**RECORDS FOR THIS TASK:**
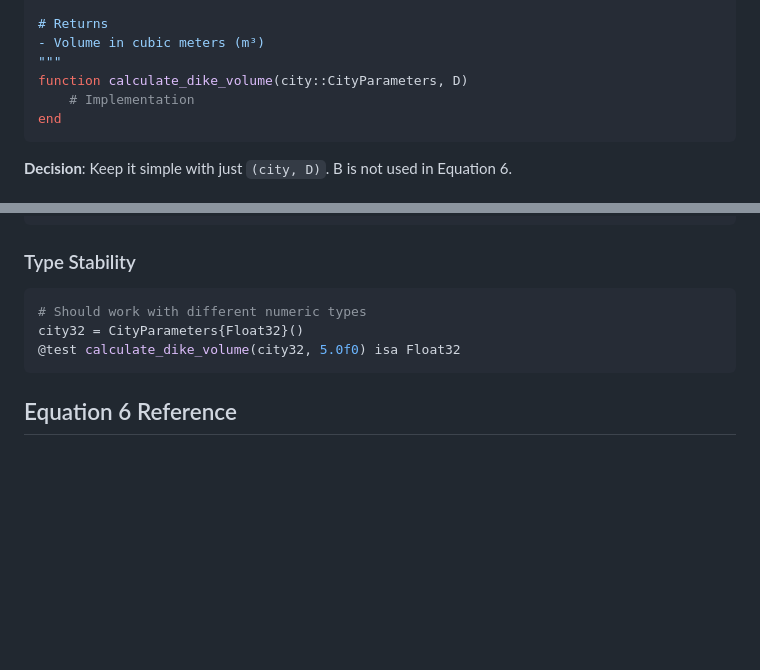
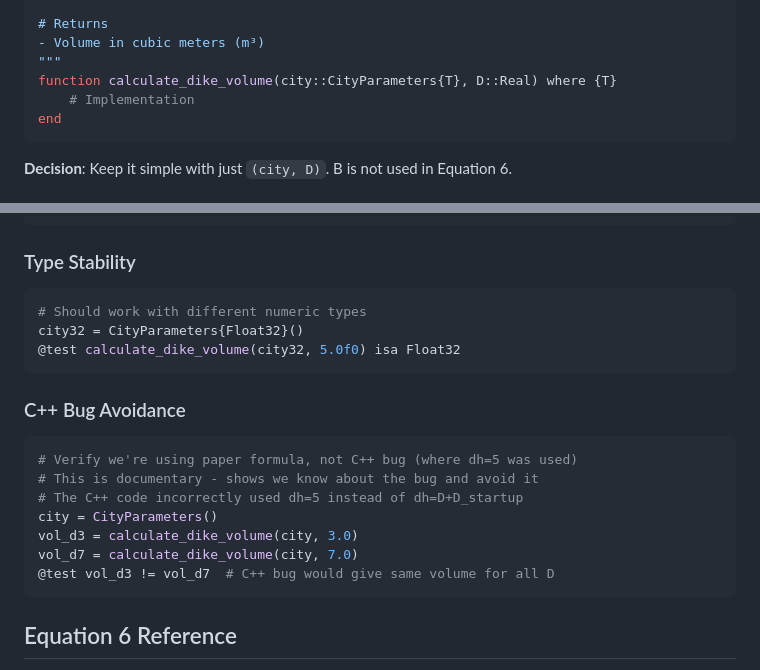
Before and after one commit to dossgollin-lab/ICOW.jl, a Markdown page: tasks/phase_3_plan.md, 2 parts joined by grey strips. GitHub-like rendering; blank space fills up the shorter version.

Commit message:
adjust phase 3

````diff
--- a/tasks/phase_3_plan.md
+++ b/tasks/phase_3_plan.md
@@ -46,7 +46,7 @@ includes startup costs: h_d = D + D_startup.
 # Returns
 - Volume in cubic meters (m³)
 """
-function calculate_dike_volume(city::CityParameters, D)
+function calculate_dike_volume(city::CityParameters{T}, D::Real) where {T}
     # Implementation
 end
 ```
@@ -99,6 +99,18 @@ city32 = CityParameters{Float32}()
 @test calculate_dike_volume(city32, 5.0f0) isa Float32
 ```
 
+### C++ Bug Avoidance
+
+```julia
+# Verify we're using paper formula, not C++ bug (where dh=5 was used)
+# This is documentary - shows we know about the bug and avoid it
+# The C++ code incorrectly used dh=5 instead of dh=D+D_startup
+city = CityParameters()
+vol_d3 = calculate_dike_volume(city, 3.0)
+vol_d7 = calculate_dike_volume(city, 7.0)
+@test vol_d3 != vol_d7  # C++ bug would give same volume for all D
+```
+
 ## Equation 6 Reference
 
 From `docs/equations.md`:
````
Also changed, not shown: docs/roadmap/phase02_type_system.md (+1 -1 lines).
==
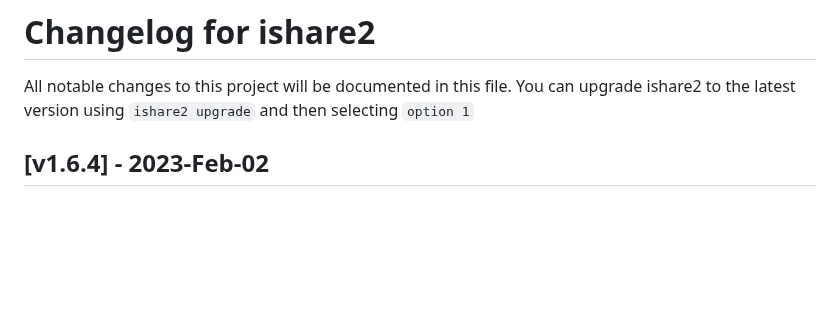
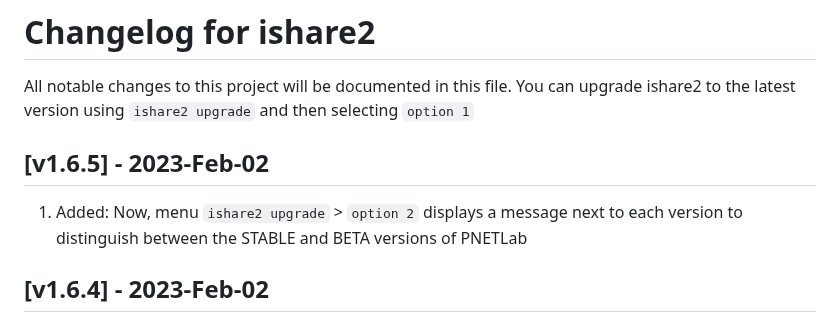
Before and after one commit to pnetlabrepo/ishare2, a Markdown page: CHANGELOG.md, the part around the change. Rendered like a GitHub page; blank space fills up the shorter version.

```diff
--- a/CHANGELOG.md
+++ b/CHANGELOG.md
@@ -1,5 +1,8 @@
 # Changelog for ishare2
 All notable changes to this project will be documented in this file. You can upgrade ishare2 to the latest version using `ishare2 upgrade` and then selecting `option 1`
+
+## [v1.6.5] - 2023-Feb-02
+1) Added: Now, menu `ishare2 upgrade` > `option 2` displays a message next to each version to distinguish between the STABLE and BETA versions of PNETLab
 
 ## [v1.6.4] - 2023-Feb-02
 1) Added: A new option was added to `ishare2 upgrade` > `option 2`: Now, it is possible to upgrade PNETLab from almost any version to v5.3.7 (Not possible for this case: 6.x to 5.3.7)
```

**ASSIGNMENT:**
Lines with "space" in the listing above: state how many there are, and nothing else.

**ANSWER TO THE PROBLEM:**
2